  • Open gallery

    The zoo vets and his care team agreed to not revive him from anesthesia on humane and welfare grounds following a second health examination on Wednesday (April 25).

  • Open gallery

    The 27-year-old was put down on 'humane and welfare grounds'.

  • Open gallery

    Deputy CEO and Chief Life Sciences Dr Cheng Wen-Haur (in green) examines Inuka’s lower abdomen on April 25, 2018.

  • Open gallery

    Inuka was known as the world’s first polar bear born in the tropics, on December 27, 1990.

  • Open gallery
  • Open gallery

    The health of the Zoo’s golden resident had declined markedly in the past three months.

  • Open gallery
  • Open gallery

    At 27 years, Inuka was akin to a human being in his 70s, and had outlived the lifespan of wild male polar bears by more than a decade.
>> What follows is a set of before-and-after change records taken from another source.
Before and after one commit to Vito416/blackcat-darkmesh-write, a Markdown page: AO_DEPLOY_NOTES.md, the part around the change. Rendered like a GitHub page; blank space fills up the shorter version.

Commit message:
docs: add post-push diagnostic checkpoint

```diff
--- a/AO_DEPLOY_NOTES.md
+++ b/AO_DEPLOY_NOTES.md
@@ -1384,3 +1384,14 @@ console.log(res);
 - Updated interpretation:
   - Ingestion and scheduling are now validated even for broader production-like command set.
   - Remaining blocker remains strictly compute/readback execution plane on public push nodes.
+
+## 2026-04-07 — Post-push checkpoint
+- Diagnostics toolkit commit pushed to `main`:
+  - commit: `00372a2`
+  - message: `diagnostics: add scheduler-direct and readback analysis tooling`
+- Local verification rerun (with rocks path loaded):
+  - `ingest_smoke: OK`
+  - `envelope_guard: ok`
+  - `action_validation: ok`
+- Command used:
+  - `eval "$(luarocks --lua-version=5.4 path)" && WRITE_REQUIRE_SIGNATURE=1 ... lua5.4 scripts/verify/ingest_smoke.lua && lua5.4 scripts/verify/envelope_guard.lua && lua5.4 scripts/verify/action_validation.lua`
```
In the wild, male polar bears typically live between 15-18 years, said WRS.

  • Open gallery

    Its upkeep since birth was supported by Singapore Press Holdings (SPH). SPH Foundation, the charity arm of SPH, took over the adoption from 2007.
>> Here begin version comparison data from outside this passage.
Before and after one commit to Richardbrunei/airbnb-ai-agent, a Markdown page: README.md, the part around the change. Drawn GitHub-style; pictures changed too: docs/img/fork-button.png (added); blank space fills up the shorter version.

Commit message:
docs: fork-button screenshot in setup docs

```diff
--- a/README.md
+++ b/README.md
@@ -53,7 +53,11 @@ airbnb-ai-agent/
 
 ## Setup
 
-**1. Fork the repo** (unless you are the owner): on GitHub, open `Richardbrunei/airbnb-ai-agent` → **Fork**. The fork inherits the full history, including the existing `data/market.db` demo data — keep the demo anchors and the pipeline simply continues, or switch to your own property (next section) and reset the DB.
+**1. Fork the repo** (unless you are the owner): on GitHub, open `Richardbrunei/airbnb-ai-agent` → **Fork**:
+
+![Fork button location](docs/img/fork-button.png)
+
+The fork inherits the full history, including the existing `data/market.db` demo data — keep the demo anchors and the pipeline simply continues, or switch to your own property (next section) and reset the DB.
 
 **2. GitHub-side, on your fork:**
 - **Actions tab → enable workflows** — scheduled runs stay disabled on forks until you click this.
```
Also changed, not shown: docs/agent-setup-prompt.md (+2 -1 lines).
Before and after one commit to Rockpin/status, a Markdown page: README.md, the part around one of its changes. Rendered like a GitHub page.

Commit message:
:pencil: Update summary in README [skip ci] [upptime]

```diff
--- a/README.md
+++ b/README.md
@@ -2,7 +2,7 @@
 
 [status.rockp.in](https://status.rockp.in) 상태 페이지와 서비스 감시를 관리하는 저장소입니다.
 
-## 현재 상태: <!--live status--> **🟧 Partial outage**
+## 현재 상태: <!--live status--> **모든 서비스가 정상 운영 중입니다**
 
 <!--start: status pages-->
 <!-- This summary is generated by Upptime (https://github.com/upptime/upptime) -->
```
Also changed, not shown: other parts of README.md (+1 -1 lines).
  • Open gallery

    Inkua as a cub.

  • Open gallery
  • Open gallery
  • Open gallery
  • Open gallery
  • Open gallery
  • Open gallery
  • Open gallery
  • Open gallery
  • Open gallery
  • Open gallery
  • Open gallery
  • Open gallery
  • Open gallery
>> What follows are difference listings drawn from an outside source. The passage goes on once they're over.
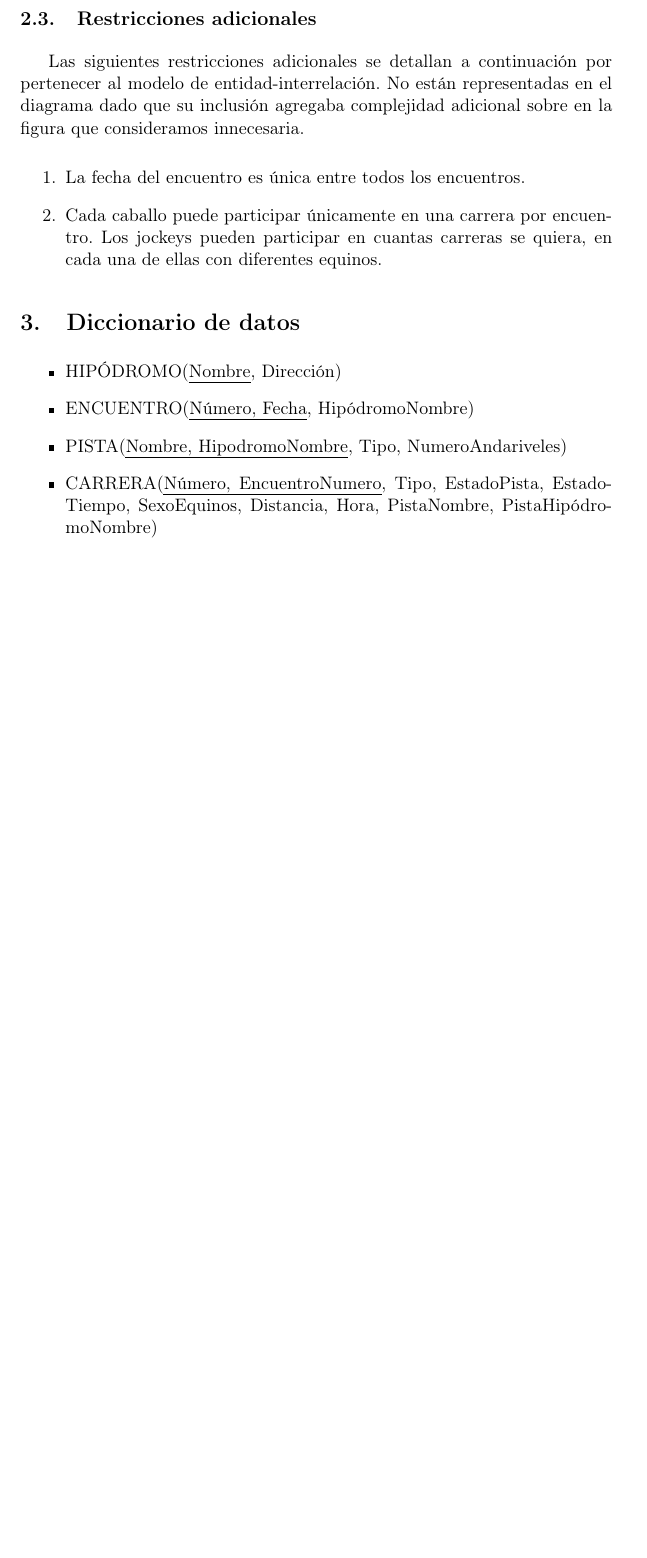
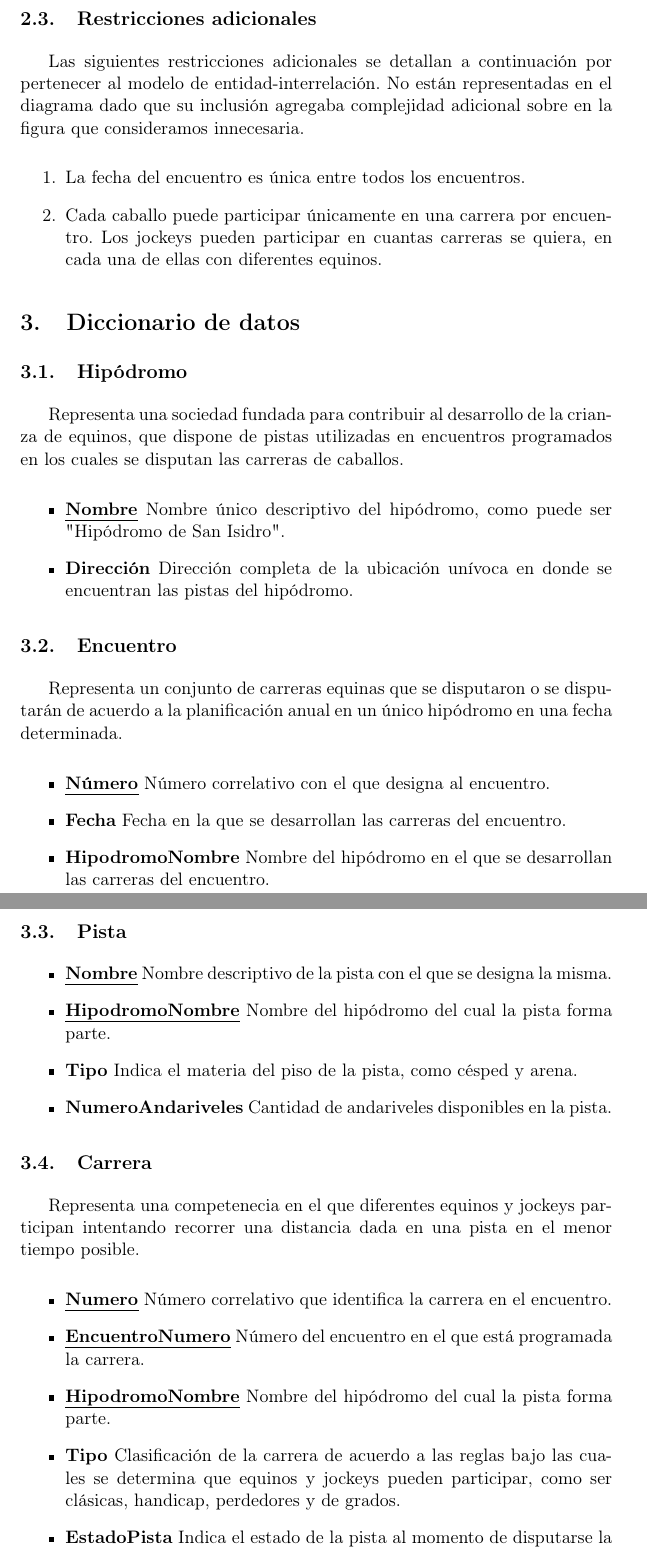
Before and after one commit to andres-arana/degree-7515-bases-de-datos, a LaTeX paper (docs/informe.tex): part of page 6 of 21 before the commit and two parts of pages 6 and 7 of 22 after it, the two joined at a grey line, cut so that both start at the same text, the shorter picture padded with empty space. Compiled offline with pdfLaTeX.

Commit message:
Agrega las primeras entidades del diccionario de datos.

```diff
--- a/docs/informe.tex
+++ b/docs/informe.tex
@@ -211,12 +210,78 @@ figura que consideramos innecesaria.
 
 \section{Diccionario de datos}
 
+\subsection{Hipódromo}
+
+Representa una sociedad fundada para contribuir al desarrollo de la crianza de
+equinos, que dispone de pistas utilizadas en encuentros programados en los
+cuales se disputan las carreras de caballos.
+
 \begin{itemize}
 
-  \item HIPÓDROMO(\uline{Nombre}, Dirección)
+  \item \textbf{\uline{Nombre}} Nombre único descriptivo del hipódromo, como
+    puede ser "Hipódromo de San Isidro".
 
-  \item ENCUENTRO(\uline{Número, Fecha}, HipódromoNombre)
+  \item \textbf{Dirección} Dirección completa de la ubicación unívoca en donde
+    se encuentran las pistas del hipódromo.
 
-  \item PISTA(\uline{Nombre, HipodromoNombre}, Tipo, NumeroAndariveles)
+\end{itemize}
 
-  \item CARRERA(\uline{Número, EncuentroNumero}, Tipo, EstadoPista, EstadoTiempo, SexoEquinos, Distancia, Hora, PistaNombre, PistaHipódromoNombre)
+\subsection{Encuentro}
+
+Representa un conjunto de carreras equinas que se disputaron o se disputarán de
+acuerdo a la planificación anual en un único hipódromo en una fecha
+determinada.
+
+\begin{itemize}
+
+  \item \textbf{\uline{Número}} Número correlativo con el que designa al
+    encuentro.
+
+  \item \textbf{Fecha} Fecha en la que se desarrollan las carreras del
+    encuentro.
+
+  \item \textbf{HipodromoNombre} Nombre del hipódromo en el que se
+    desarrollan las carreras del encuentro.
+
+\end{itemize}
+
+\subsection{Pista}
+
+\begin{itemize}
+
+  \item \textbf{\uline{Nombre}} Nombre descriptivo de la pista con el que se
+    designa la misma.
+
+  \item \textbf{\uline{HipodromoNombre}} Nombre del hipódromo del
+    cual la pista forma parte.
+
+  \item \textbf{Tipo} Indica el materia del piso de la pista, como césped y
+    arena.
+
+  \item \textbf{NumeroAndariveles} Cantidad de andariveles disponibles en la
+    pista.
+
+\end{itemize}
+
+\subsection{Carrera}
+
+Representa una competenecia en el que diferentes equinos y jockeys participan
+intentando recorrer una distancia dada en una pista en el menor tiempo posible.
+
+\begin{itemize}
+
+  \item \textbf{\uline{Numero}} Número correlativo que identifica la carrera en
+    el encuentro.
+
+  \item \textbf{\uline{EncuentroNumero}} Número del encuentro en el que está
+    programada la carrera.
+
+  \item \textbf{\uline{HipodromoNombre}} Nombre del hipódromo del
+    cual la pista forma parte.
+
+  \item \textbf{Tipo} Clasificación de la carrera de acuerdo a las reglas bajo
+    las cuales se determina que equinos y jockeys pueden participar, como ser
+    clásicas, handicap, perdedores y de grados.
+
+  \item \textbf{EstadoPista} Indica el estado de la pista al momento de
+    disputarse la carrera.
```
Also changed, not shown: docs/informe.tex (27 more changed lines).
    Inuka, the first polar bear born in the tropics, has reached the grand old age of 27 - well into his 70s in human years and two years older than the average lifespan of the creatures in captivity.

  • Open gallery

    Wildlife Reserves Singapore said an April 3 examination revealed that the health of Inuka, who has been receiving treatment for arthritis for some time, had declined markedly.

  • Open gallery

    The bear's activity levels have fallen over the past three months and he now prefers resting over interacting with his keepers, a statement said.

  • Open gallery

    Inuka - who was born at the zoo, which describes him as their "most prominent senior resident" - had been popular with visitors due to his playful antics in his pool enclosure.

  • Open gallery

    But he has now cut back on swimming, his walking is stiffer, and he is less interested in his daily playing sessions involving traffic cones, balls and ice blocks embedded with his favourite food, the zoo said.

  • Open gallery
  • Open gallery

    Veterinarians have ramped up the bear's daily care regimen and are administering medication, and a second health check will take place in late April.

  • Open gallery

    "If results indicate that Inuka's welfare is not improving with these intensive treatments,

  • Open gallery

    his care team may have to make the very difficult decision not to allow him to recover from anaesthesia on humane and welfare grounds," said the statement.

  • Open gallery

    Inuka's annual birthday celebration is one of the high points for visitors in the zoo's calendar,

  • Open gallery

    and last year he celebrated with a special jelly and salmon cake.

  • Open gallery
  • Open gallery

Inuka - who was born at the zoo, and whose name means "Silent Stalker" in Inuit - had been popular with visitors due to his playful antics in his pool enclosure.

But he has now cut back on swimming, his walking is stiffer, and he is less interested in his daily playing sessions involving traffic cones, balls and ice blocks embedded with his favourite food, the zoo said.

Veterinarians have ramped up the bear's daily care regimen and are administering medication, and a second health check will take place in late April.

"If results indicate that Inuka's welfare is not improving with these intensive treatments, his care team may have to make the very difficult decision not to allow him to recover from anaesthesia on humane and welfare grounds," said the statement.

Inuka's annual birthday celebration is one of the high points for visitors in the zoo's calendar, and last year he celebrated with a special jelly and salmon cake.

As few as 22,000 polar bears are thought to remain in the wild, according to environmental group World Wildlife Fund, Protection group the International Union for Conservation of Nature classifies them as vulnerable.

Your daily good stuff - AsiaOne stories delivered straight to your inbox
By signing up, you agree to our Privacy policy and Terms and Conditions.